After four hours of music, the fans were primed for Slayer. They opened with “Repentless” off their most recent album. During the set, flames shot across the stage forming the shapes of pentagrams and inverted crosses. The heat could be felt from at least a hundred out from the stage. They played songs from their entire thirty-eight year career, but the latter half of their set concentrated more on the classics such “Chemical Warfare,” Seasons in the Abyss,” and “South of Heaven,” and the stadium erupted when the opening riff of  “Raining Blood” began. Slayer also paid tribute to founding guitarist Jeff Hanneman, who passed away in 2013.  A curtain was dropped with the words “Hanneman Angel of Death Still Reigning” written in the design of a Heineken logo, similar to the limited edition beer logo Heineken printed after his death. Knowing the set was coming to a close, Lakewood burst into a deafening roar when “Angel of Death” began. It’s a rare thing to see a band knowing it may be the last time and this was apparent to the fans as few left before the end of the show. It was clear they wanted all the Slayer they could get and Slayer gave them exactly what they wanted.

The tour continues through the end of the year. There are some European festival dates booked for 2019 and rumors of possible Big Four shows in the future, after which Slayer states they will retire. It’s difficult to imagine a metal world without Slayer. Even in my forties it seems like they’ve always been one of the defining bands in metal. Whether this will be the first on many “final” tours or the actual final tour we’ll have to wait and see. I suspect (and hope) that Slayer will continue showing professional dignity and end their career when it’s time without dragging the end out for several years. Either way, a final chance to see them live could be slipping away!

Lamb of God Photo Gallery

Naplam Death Photo Gallery

Testament Photo Gallery

Anthrax Photo Gallery

Slayer Photo Gallery

CD Review: ‘Apex Predator – Easy Meat’ by Napalm Death

The grind continues on Napalm Death’s 15th release, Apex Predator-Easy Meat. Always a band willing to step outside the box, the droning title track stomps in industrial glory. This unorthodox opener may throw some off, but the band kicks things back in thrashing fury on “Smash a Single Digit.” “Smash” is no-frills Napalm complete with blast beats and Barney Greenway’s trademark bark. The vicious “Metaphorically Screw You” is 2 minutes of brutal ecstasy. The twisting riffs and relentless speed reaffirm why Napalm are the kings of grindcore. The dissonant guitars on “Stubborn Stains” oddly complement the frantic drumming on this track, creating an interesting syncopation between the guitar and drums. Then there is “Dear Slum Landlord,” which drew considerable criticism when a video of the band performing the song was leaked. Perhaps some thought the band would do a Morbid Angel and release a soft or “non-metal” album. However, those doubters are wrong and the brief track is certainly not indicative of the album. The first proper single of Apex “Cesspits” certainly put many fans at ease. Its sound is somewhat accessible like “When All Is Said and Done” on 2006’s Smear Campaign. The hardcore punk grit of “Bloodless Coup” shows the versatility of the group. It puts to shame most of the stuff masquerading as “hardcore” these days.

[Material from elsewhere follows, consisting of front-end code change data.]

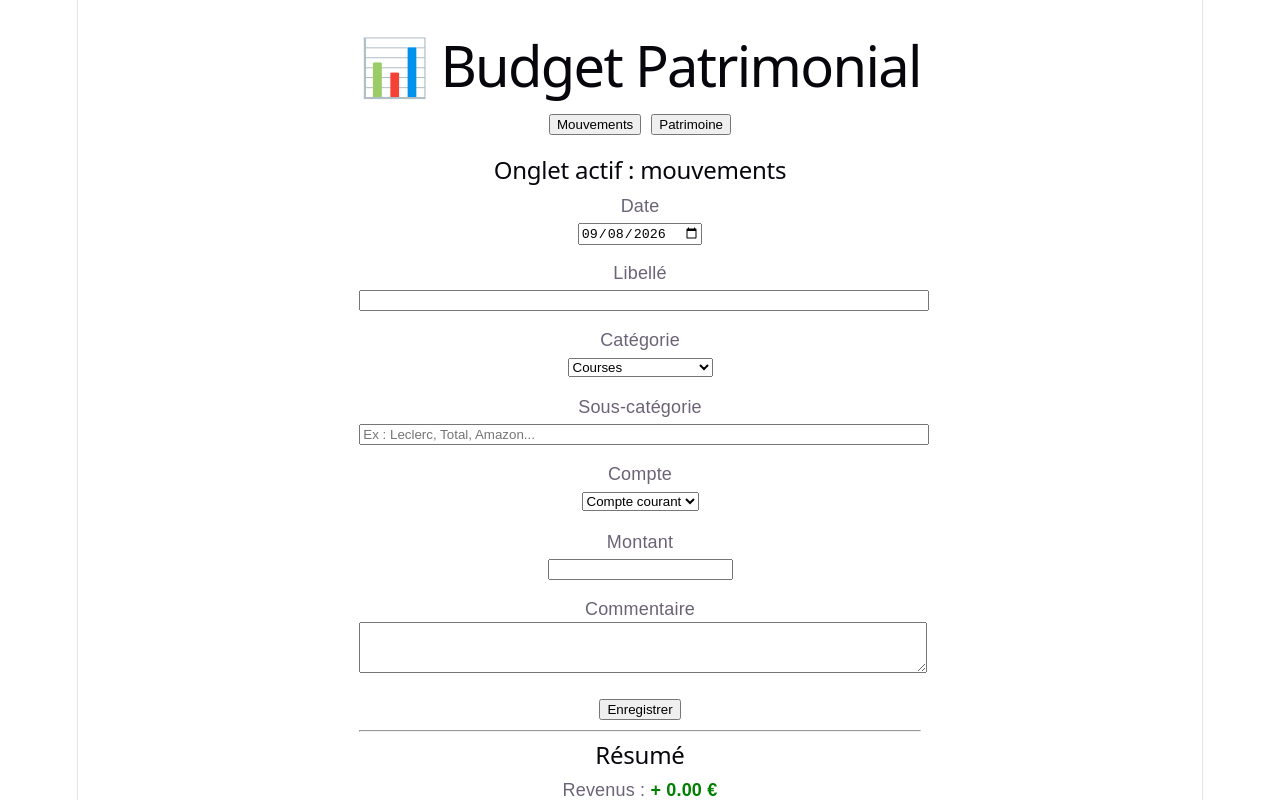
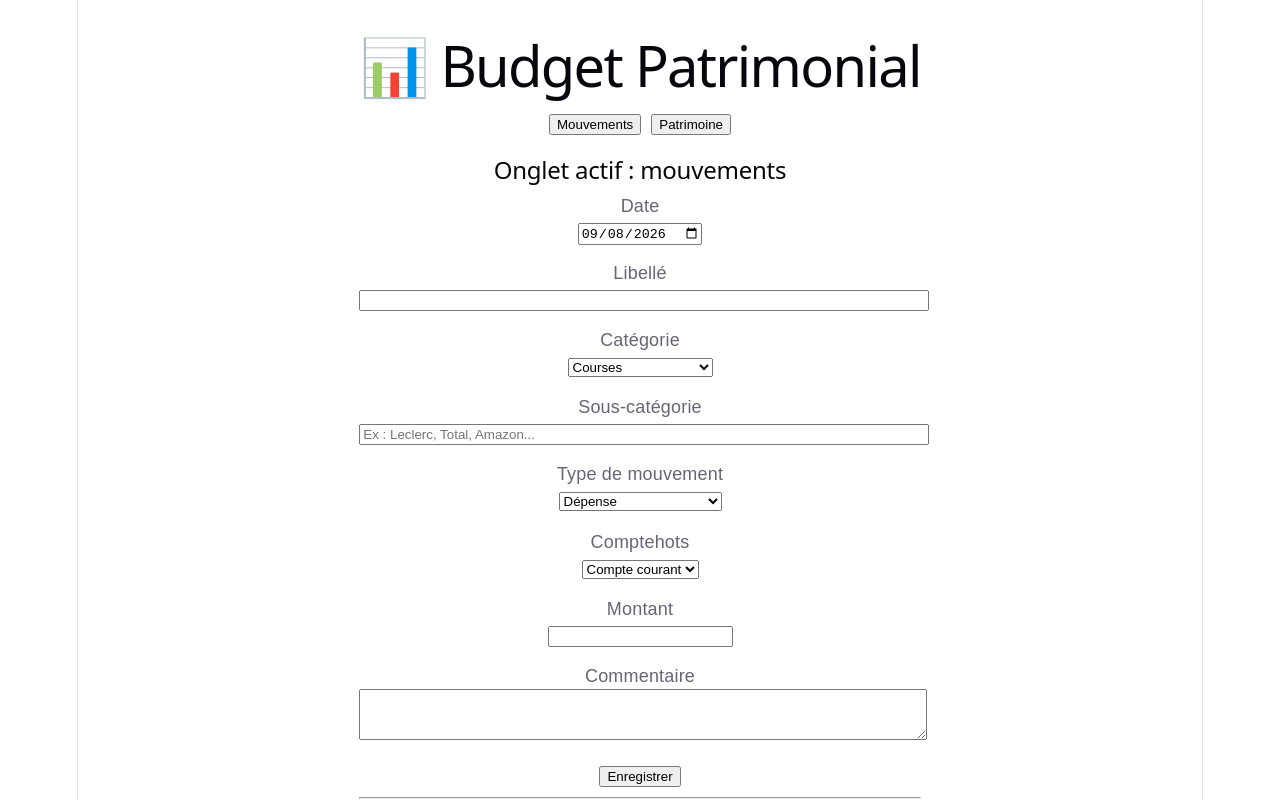
Before and after one commit to Sirkis99/budget-patrimonial, a React (Vite) app in the folder budget-patrimonial/: page / in a window 1280 px wide. Shown: the top 800 px of the page. Built offline with nearby package versions, Linux system fonts and the light colour scheme.

Commit message:
Version stable avant moteur de comptes

```diff
--- a/budget-patrimonial/src/App.jsx
+++ b/budget-patrimonial/src/App.jsx
@@ -244,6 +244,7 @@ const pctPlacements =
     libelle: "",
     categorie: "Courses",
     sousCategorie: "",
+    type: "Dépense",
     compte: "Compte courant",
     montant: "",
     commentaire: "",
@@ -306,6 +307,7 @@ useEffect(() => {
       libelle: "",
       categorie: "Courses",
       sousCategorie: "",
+      type: "Dépense",
       compte: "Compte courant",
       montant: "",
       commentaire: "",
@@ -426,9 +428,32 @@ useEffect(() => {
   />
 </div>
 
+<div style={{ marginBottom: 15 }}>
+  <label>Type de mouvement</label>
+  <br />
+
+  <select
+    value={form.type}
+    onChange={(e) =>
+      update("type", e.target.value)
+    }
+  >
+    <option value="Dépense">
+      Dépense
+    </option>
+
+    <option value="Revenu">
+      Revenu
+    </option>
+
+    <option value="Transfert">
+      Transfert entre comptes
+    </option>
+  </select>
+</div>
 
         <div style={{ marginBottom: 15 }}>
-          <label>Compte</label>
+          <label>Compte</label>hots
           <br />
           <select
             value={form.compte}
```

The production on Apex Predator is top notch. The raw digital sound on the group’s four albums or so is present here. It is clear, concise and never overbearing. It is good to hear the bass, guitars and drums without one instrument bleeding into the other. Musically, the band is riding a creative wave. There is a great balance between convention and experiment. In addition, this is the shortest Napalm Death album since Enemy of the Music Business in 2000. At 40 minutes, the band handles business in ample time, thus never becoming stale.

When all is said and done, Napalm has crafted another great album. This is the band’s fifth record since 2005 and it is clear the band are not stopping anytime soon. Apex Predator will thrill fans of the band and anyone looking for some good extreme metal. The blast is strong with this one.

To view more, visit their website at www.napalmdeath.org